When I began the clinical trial I could barely walk most days and used a cane to improve my limited mobility. I was barely making it through four hour days of lab and desk work. And by barely, I do mean barely. I struggled to move my right hand without excruciating pain and the slightest touch from my clothing on my right hand or left leg caused a cold, burning sensation combined with the sharp, aching, constant pain that I wouldn’t wish on anyone. I could not stay awake for the whole day no matter how much coffee I drank or how hard I tried. Simply put, my life was not that of a typical 20-something-year-old, but normal for that of someone with Complex Regional Pain Syndrome. A year ago I was struggling to accept my chronic diagnosis but was still determined for my disease to be better treated.

Getting into the specific clinical trial I had my eyes set on was not easy.  It took me months from when I first heard of the Nerdronic acid clinical trial {Huge shout out to my Aunt Sue for finding the clinical trial of “this clinical trial drug that I should look into, it seems to be working miracles”} to get screened, get accepted, and start the course of trial treatment. I’ve since learned of an organization, Find Me Cure, that helps to put patients and healthy volunteers in touch with clinical trials; in short Find Me Cure does the heavy lifting of matching patients with trials that fit their disease.

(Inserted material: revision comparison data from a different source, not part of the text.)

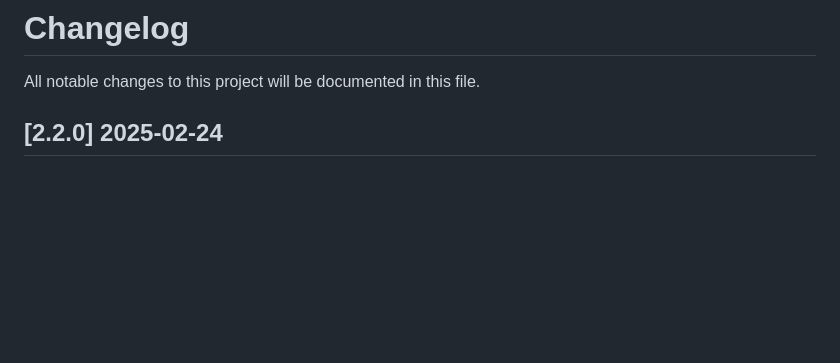
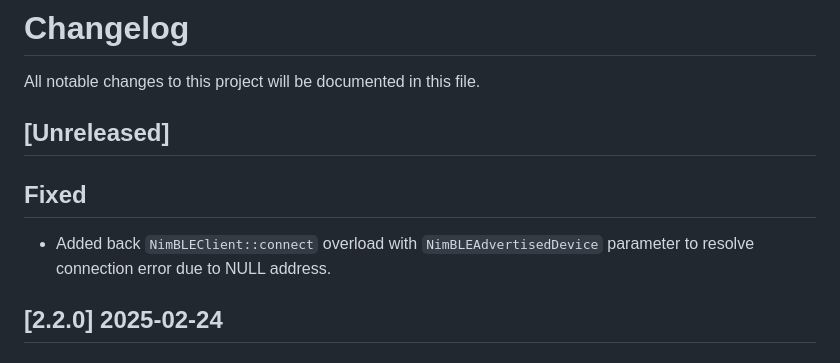
Before and after one commit to h2zero/esp-nimble-cpp, a Markdown page: CHANGELOG.md, the part around the change. GitHub-like rendering; blank space fills up the shorter version.

Commit message:
Update changelog

```diff
--- a/CHANGELOG.md
+++ b/CHANGELOG.md
@@ -1,5 +1,10 @@
 # Changelog
 All notable changes to this project will be documented in this file.
+
+## [Unreleased]
+
+## Fixed
+- Added back `NimBLEClient::connect` overload with `NimBLEAdvertisedDevice` parameter to resolve connection error due to NULL address.
 
 ## [2.2.0] 2025-02-24
 
```
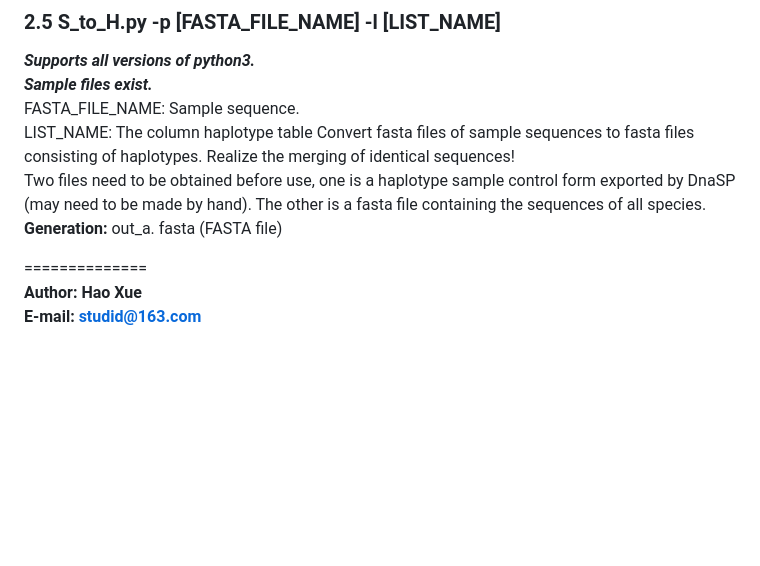
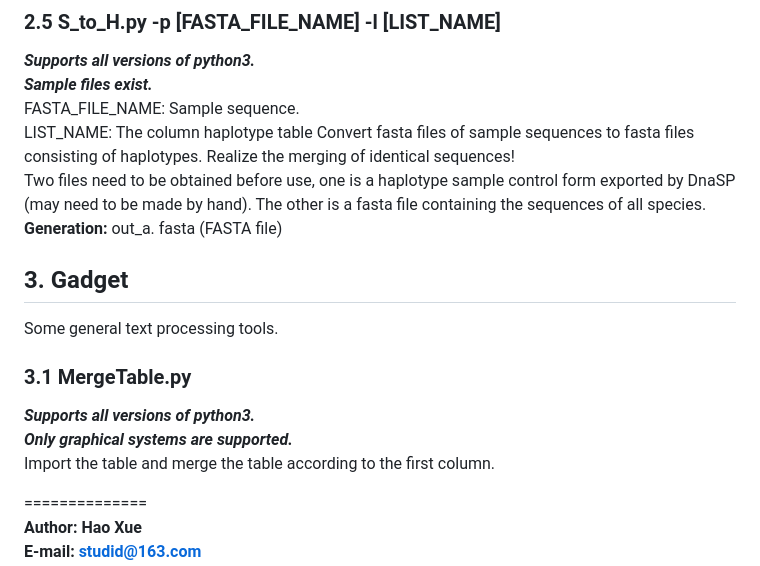
Before and after one commit to shueho/BioDataTools, a Markdown page: README.md, the part around the change. GitHub-like rendering; blank space fills up the shorter version.

```diff
--- a/README.md
+++ b/README.md
@@ -93,6 +93,17 @@ Two files need to be obtained before use, one is a haplotype sample control form
 **Generation:** out_a. fasta (FASTA file)
 
 
+## 3. Gadget
+Some general text processing tools.
+
+### 3.1 MergeTable.py
+***Supports all versions of python3.***
+***Only graphical systems are supported.***
+Import the table and merge the table according to the first column.
+
+
+
+
 ==============
 **Author: Hao Xue**
 **E-mail: studid@163.com**
```
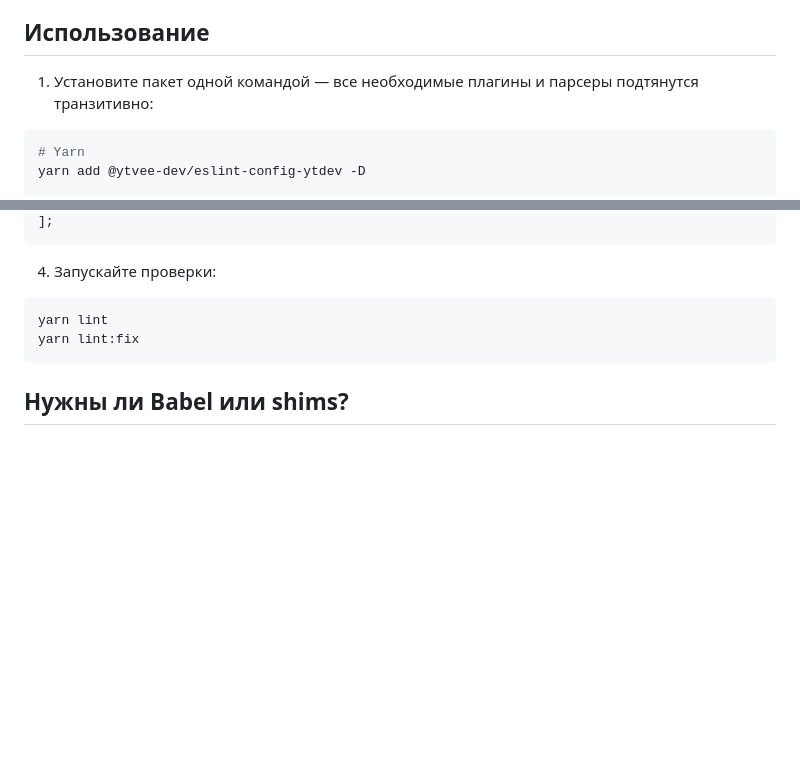
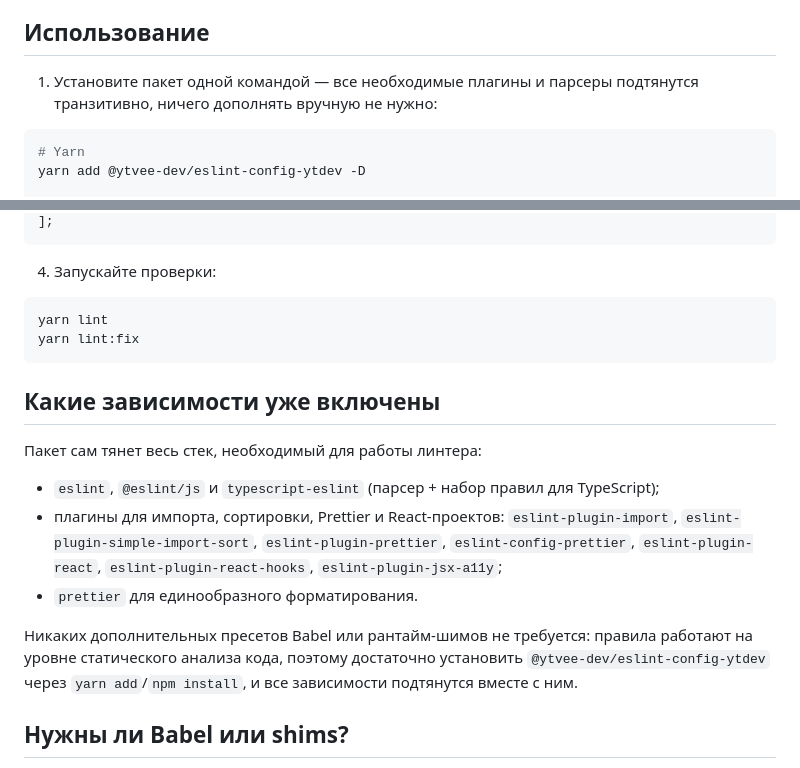
Before and after one commit to ytvee-dev/eslint-config-react, a Markdown page: README.md, 2 parts joined by grey strips. GitHub-like rendering; blank space fills up the shorter version.

Commit message:
docs: clarify bundled dependencies

````diff
--- a/README.md
+++ b/README.md
@@ -12,7 +12,7 @@
 
 ## Использование
 
-1. Установите пакет одной командой — все необходимые плагины и парсеры подтянутся транзитивно:
+1. Установите пакет одной командой — все необходимые плагины и парсеры подтянутся транзитивно, ничего дополнять вручную не нужно:
 
 ```bash
 # Yarn
@@ -58,6 +58,16 @@ yarn lint
 yarn lint:fix
 ```
 
+## Какие зависимости уже включены
+
+Пакет сам тянет весь стек, необходимый для работы линтера:
+
+- `eslint`, `@eslint/js` и `typescript-eslint` (парсер + набор правил для TypeScript);
+- плагины для импорта, сортировки, Prettier и React-проектов: `eslint-plugin-import`, `eslint-plugin-simple-import-sort`, `eslint-plugin-prettier`, `eslint-config-prettier`, `eslint-plugin-react`, `eslint-plugin-react-hooks`, `eslint-plugin-jsx-a11y`;
+- `prettier` для единообразного форматирования.
+
+Никаких дополнительных пресетов Babel или рантайм-шимов не требуется: правила работают на уровне статического анализа кода, поэтому достаточно установить `@ytvee-dev/eslint-config-ytdev` через `yarn add`/`npm install`, и все зависимости подтянутся вместе с ним.
+
 ## Нужны ли Babel или shims?
 
 В отличие от `eslint-config-airbnb`, конфигурация не зависит от Babel или полифиллов: линтер работает на стандартном парсере ESLint и `typescript-eslint`.
````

My infusions during the clinical trial were a real test of my personal faith. For me it was a huge moment where I leaned on God and trusted Him to get me through the pain that was worse than I had ever experienced. I had four six hour infusions over the course of ten days. I’d receive an infusion, have flu-like symptoms late that night and next day, excruciating bone and joint pain the following day, and the day after show up for my next infusion to start the process ALL over.

I did not notice the benefits of my trial treatment right away, or even in the first few weeks of receiving the treatment. I am not a patient person. This was a severe test of my faith and patience, again I prayed and leaned on God to guide me through what I perceived at the time to be a big let down to my husband, family, friends, career, the clinical trial, and the CRPS spoonie community. My CRPS symptoms and pain decreased gradually, barely noticeable from two months-post trial, on. It was only in looking back months at a time that I noticed I had less constant pain, less inflammation, less color changes in my CRPS affected limbs. One year from my clinical trial treatment, I now work full-time at a job I am passionate about, I go on adventures with my dog and husband, I walk almost all days without my cane or any assistance, I go out with friends, I take long car rides pillow-free, I visit family. I still have CRPS symptoms and the occasional pain flare-up, but the symptoms I do have on a regular basis are less severe than they were a year ago.

My clinical trial experience has given me hope that there are scientific advancements happening to better the lives of warriors with chronic diseases.

Additional information about clinical trials and my experience as well:

Clinical trial.

Being a guinea pig {my clinical trial experience}

How to Benefit from Clinical Trials|Full Webinar|

“Now I am able to clean my own house. Who would take this as a blessing?” Allison’s clinical trial experience

NERVEmber Pain: CRPS And The Quest For Better Treatments

One thought on “Clinical trial…a year later.

  1. Alli, we love to hear that you have progressed so well through all of your trials and tribulations. A special hug for Aunt Sue who guided your journey. Wishing you nothing but the best as you move forward. So good to spend time with all three of you this fall in Door County ;) keep up the great progress! Gentle hugs and face licks—Mark, Connie and Sawyer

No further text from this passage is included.